PROBLEM TO SOLVE:
Below are the records; locate each line with the word "justify" and copy it.

·····

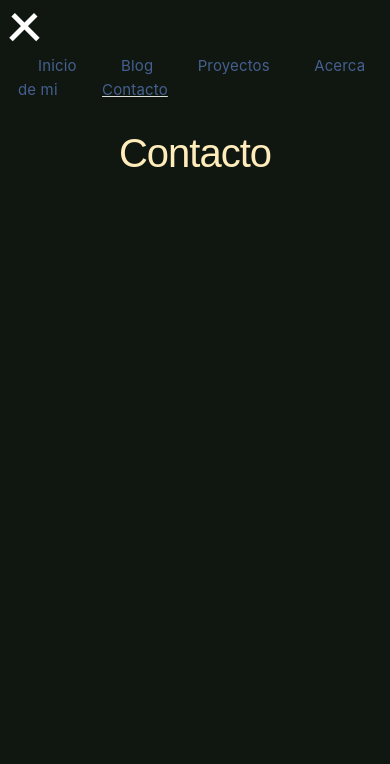
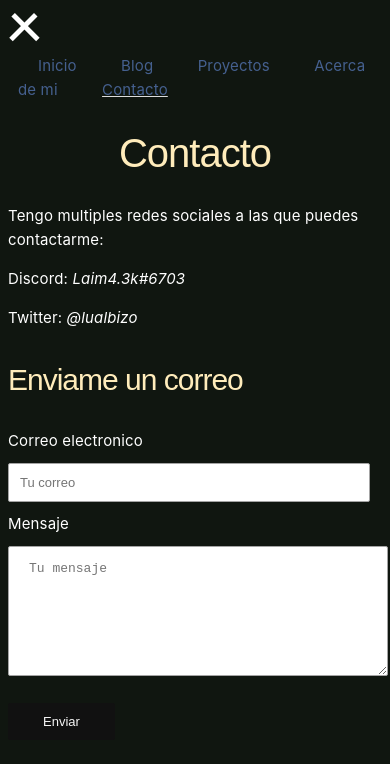
Before and after one commit to LuisAlbizo/luisalbizo.github.io, a plain HTML site: page contact.html in a window 390 px wide. Drawn offline with Linux system fonts and the light colour scheme; a web font is replaced by a local one.

Commit message:
agregado formulario de formspree.io en /contact

```diff
--- a/contact.html
+++ b/contact.html
@@ -13,6 +13,7 @@
 			<div id="bar2"></div>
 			<div id="bar3"></div>
 		</div>
+		<transition name="slide-fade">
 		<nav class="nav" v-if="display">
 			<a class="nav-item" href="/">Inicio</a>
 			<a class="nav-item" href="/blog">Blog</a>
@@ -20,11 +21,23 @@
 			<a class="nav-item" href="/about.html">Acerca de mi</a>
 			<a class="nav-item enabled" href="/contact.html">Contacto</a>
 		</nav>
+		</transition>
 		<h1 class="text-center">Contacto</h1>
 	</header>
 
-
-
+	<section>
+		<p>Tengo multiples redes sociales a las que puedes contactarme:</p>
+		<p class="contact">Discord: <em>Laim4.3k#6703</em> </p>
+		<p class="contact">Twitter: <em>@lualbizo</em> </p>
+		<h3>Enviame  un correo</h3>
+		<form action="https://formspree.io/albizo.luis@gmail.com" method="POST">
+			<label for="email">Correo electronico</label>
+			<input name="email" type="email" placeholder="Tu correo">
+			<label for="message">Mensaje</label>
+			<textarea name="message" placeholder="Tu mensaje"></textarea>
+			<button type="submit" class="center">Enviar</button>
+		</form>
+	</section>
 	<script src="/res/js/vue.js"></script>
 	<script src="/res/js/main.js"></script>
 </body>
--- a/res/css/green.css
+++ b/res/css/green.css
@@ -1,3 +1,7 @@
+* {
+	color: #fff;
+}
+
 a {
 	text-decoration: none;
 	color: #45608f;
@@ -11,10 +15,25 @@ body {
 	background-color: #101610;
 }
 
-h1 {
+h1, h2, h3, h4, h5, h6 {
 	color: #ffecbb;
 	font-family: 'Montserrat', sans-serif;
 
+}
+
+input, textarea {
+	color: #000;
+	max-width: 100%;
+}
+
+form {
+	width: 50%;
+	margin: auto;
+}
+
+button {
+	color: #466;
+	background-color: #ddd;
 }
 
 .enabled {
@@ -41,6 +60,8 @@ h1 {
 	transition: 0.4s;
 }
 
+/* Animations */
+
 .change #bar1 {
 	-webkit-transform: rotate(-45deg) translate(-9px, 6px) ;
 	transform: rotate(-45deg) translate(-9px, 6px) ;
@@ -56,3 +77,31 @@ h1 {
 	-webkit-transform: rotate(45deg) translate(-8px, -8px) ;
 	transform: rotate(45deg) translate(-8px, -8px) ;
 }
+
+.slide-fade-enter-active {
+	transition: all .4s ease;
+}
+
+.slide-fade-leave-active {
+	transition: all .4s ease;
+}
+
+.slide-fade-enter, .slide-fade-leave-to {
+	transform: translateX(10px);
+	opacity: 0;
+}
+
+@media (max-width: 720px) {
+	section {
+		width: 95%;
+		margin: 0;
+		padding:0;
+	}
+
+	form {
+		width: 95%;
+		margin:0;
+		padding:0;
+	}
+
+}
```
Also changed, not shown: about.html (+2 -0 lines), blog/index.html (+2 -0 lines), index.html (+2 -0 lines), projects/index.html (+2 -0 lines).
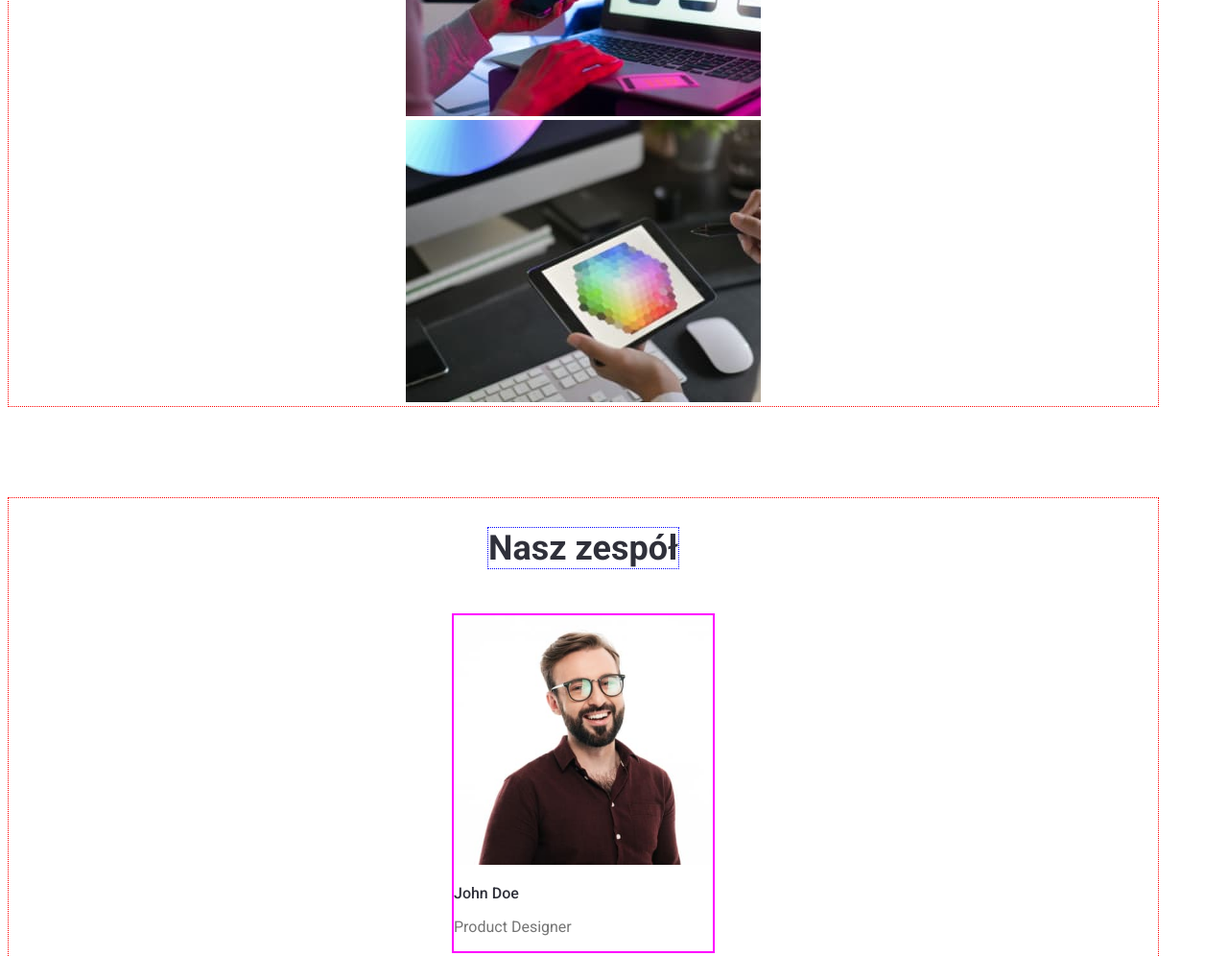
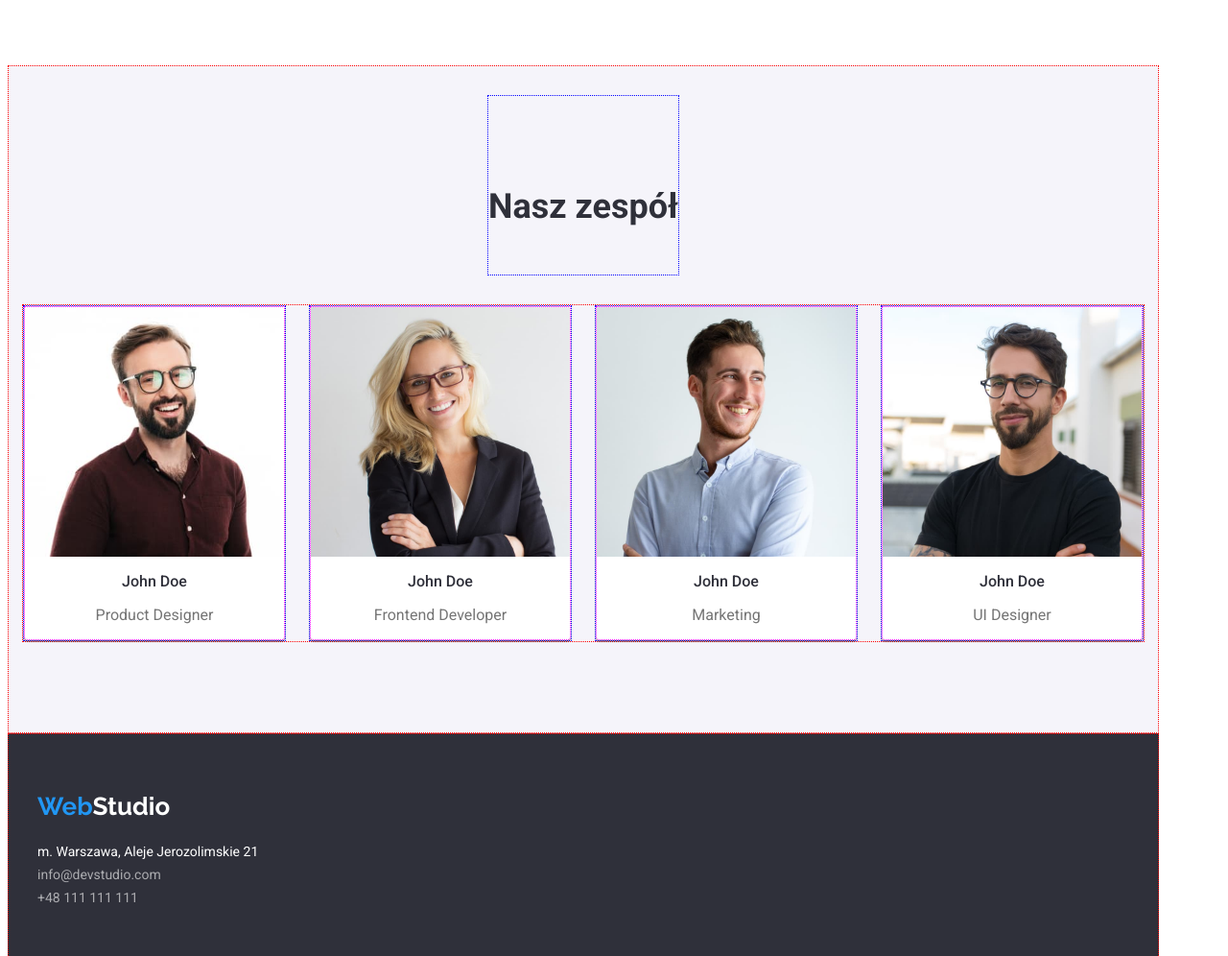
Before and after one commit to annafrymark/goit-markup-hw-03, a plain HTML site: page index.html in a window 1280 px wide. Shown: the part 1660-2656 px from the top of the page at 96% size. Drawn offline with Linux system fonts and the light colour scheme.

Commit message:
styles for index and portfolio added

```diff
--- a/css/styles.css
+++ b/css/styles.css
@@ -4,6 +4,7 @@
   --brand-color-third: #ffffff;
   --brand-color-fourth: #757575;
 }
+
 *,
 *::before,
 *::after {
@@ -20,7 +21,7 @@ body {
   border: 1px dotted red;
   padding-left: 15px;
   padding-right: 15px;
-  flex-direction: row;
+  /* flex-direction: row; */
   align-items: center;
   margin-bottom: 94px;
 }
@@ -155,25 +156,83 @@ ul {
   font-weight: 700;
   line-height: 1.17;
   border: 1px dotted blue;
+  padding-top: 94px;
+  padding-bottom: 50px;
+  text-align: center;
+}
+.pictures_list {
+  display: flex;
+  flex-direction: row;
+  border: 1px dotted blue;
+  min-width: 1170px;
+}
+.picture {
+  display: flex;
+  padding: 0 15px 0;
 }
 .section {
   display: flex;
   flex-direction: column;
 }
+.team {
+  background-color: #f5f4fa;
+  margin-bottom: 0;
+}
+/* .img {display:block;} */
+/* .team-container {
+  background-color: #f5f4fa; */
+/* min-width: auto;  */
+/* display: flex; */
+/* justify-content: center; */
+/* flex-direction: row;  */
+
+.team__list {
+  display: flex;
+  flex-direction: row;
+  justify-content: space-between;
+  margin-bottom: 94px;
+  border: 1px dotted red;
+  min-width: 1170px;
+}
+.team__item {
+  display: flex;
+  justify-content: center;
+  border: 1px dotted blue;
+  margin: 0;
+  padding: 0;
+}
+.team__photo {
+  display: block;
+}
 .team__member {
   font-size: 16px;
   line-height: 1.19;
-  border: 2px solid magenta;
+  /* border: 2px solid magenta; */
+  box-shadow: 0px 1px 3px rgba(0, 0, 0, 0.12), 0px 1px 1px rgba(0, 0, 0, 0.14),
+    0px 2px 1px rgba(0, 0, 0, 0.2);
+  border-radius: 0px 0px 4px 4px;
+  background-color: var(--brand-color-third);
+  display: flex;
+  flex-direction: column;
+  border: 1px dotted magenta;
+  margin: 0;
+  /* justify-content: center; */
 }
 .team__name {
   color: var(--brand-color-first);
   font-weight: 500;
+  text-align: center;
 }
 .team__position {
   color: var(--brand-color-fourth);
   font-weight: 400;
+  text-align: center;
 }
-
+.btn__list {
+  display: flex;
+  /* margin-bottom: 0; */
+  /* margin-right: 8px; */
+}
 .btn {
   background-color: F5F4FA;
   border-width: 0;
@@ -187,11 +246,35 @@ ul {
   letter-spacing: 0.03em;
   padding: 6px 22px;
   cursor: pointer;
+  border-radius: 4px;
+  margin-right: 8px;
+  margin-bottom: 0;
 }
 .btn:hover,
 .btn:focus {
   color: var(--brand-color-third);
   background-color: var(--brand-color-second);
+}
+.img {
+  display: block;
+}
+.project__list {
+  display: flex;
+  flex-direction: row;
+  flex-wrap: wrap;
+  /* justify-content: space-between; */
+  /* margin-bottom: 94px; */
+  border: 1px dotted purple;
+  /* min-width: 1170px; */
+  gap: 30px;
+  padding: 0;
+}
+
+.project__item > figure {
+  flex-basis: calc((100% - 2 * 30px) / 3);
+  margin: 0;
+  padding: 0;
+  border: 1px dotted purple;
 }
 .project__name {
   font-weight: 700;
@@ -210,9 +293,29 @@ ul {
 
 .footer {
   background-color: var(--brand-color-first);
+  min-height: 252px;
+  display: flex;
+  flex-direction: column;
+  justify-content: flex-start;
+  align-items: flex-start;
+  /* margin-left: 15px; */
+  /* justify-content: flex-start; */
+}
+
+.logo__footer {
+  padding: 60px 0 20px 15px;
+  margin: 0;
 }
 .logo__studio--footer {
   color: var(--brand-color-third);
+  /* margin-top: 60px; */
+}
+
+.footer__list {
+  display: flex;
+  flex-direction: column;
+  margin-left: 15px;
+  /* justify-content: flex-start; */
 }
 .footer-contact {
   font-size: 14px;
--- a/index.html
+++ b/index.html
@@ -87,15 +87,15 @@
 
       <section class="section container">
         <h2 class="section__header">Czym się zajmujemy</h2>
-        <ul>
-          <li>
+        <ul class="pictures_list">
+          <li class="picture">
             <img
               src="images/1-close-up-image-programer-and-his-desk.jpg"
               alt="Close up image programer working his desk office"
               width="370"
               height="294"
             />
-          </li>
+          </li class="picture">
           <li>
             <img
               src="images/2-interface-mobile-phones.jpg"
@@ -103,8 +103,8 @@
               width="370"
               height="294"
             />
-          </li>
-          <li>
+          </li >
+          <li class="picture">
             <img
               src="images/3-web-design.jpg"
               alt="Creative artist web design with working colour selectios graphic tablet"
@@ -115,9 +115,10 @@
         </ul>
       </section>
 
-      <section class="section container">
+      <section class="section container team">
+      <!-- <div class="team-container"> -->
         <h2 class="section__header">Nasz zespół</h2>
-        <ul class="team">
+        <ul class="team__list">
           <li class="team__item">
             <figure class="team__member">
               <img
@@ -182,15 +183,16 @@
             </figure>
           </li>
         </ul>
+      <!-- </div> -->
       </section>
     </main>
 
     <footer class="footer container">
-      <a href="/" class="logo"
+      <a href="/" class="logo logo__footer"
         >Web<span class="logo__studio--footer">Studio</span></a
       >
 
-      <ul>
+      <ul class="footer__list">
         <li>
           <address class="footer-contact address">
             m. Warszawa, Aleje Jerozolimskie 21
```
Also changed, not shown: portfolio.html (+14 -14 lines).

·····

SOLVED EXERCISE:
+/* justify-content: center; */
+  justify-content: space-between;
+  justify-content: center;
+  /* justify-content: center; */
+  /* justify-content: space-between; */
+  justify-content: flex-start;
+  /* justify-content: flex-start; */
+  /* justify-content: flex-start; */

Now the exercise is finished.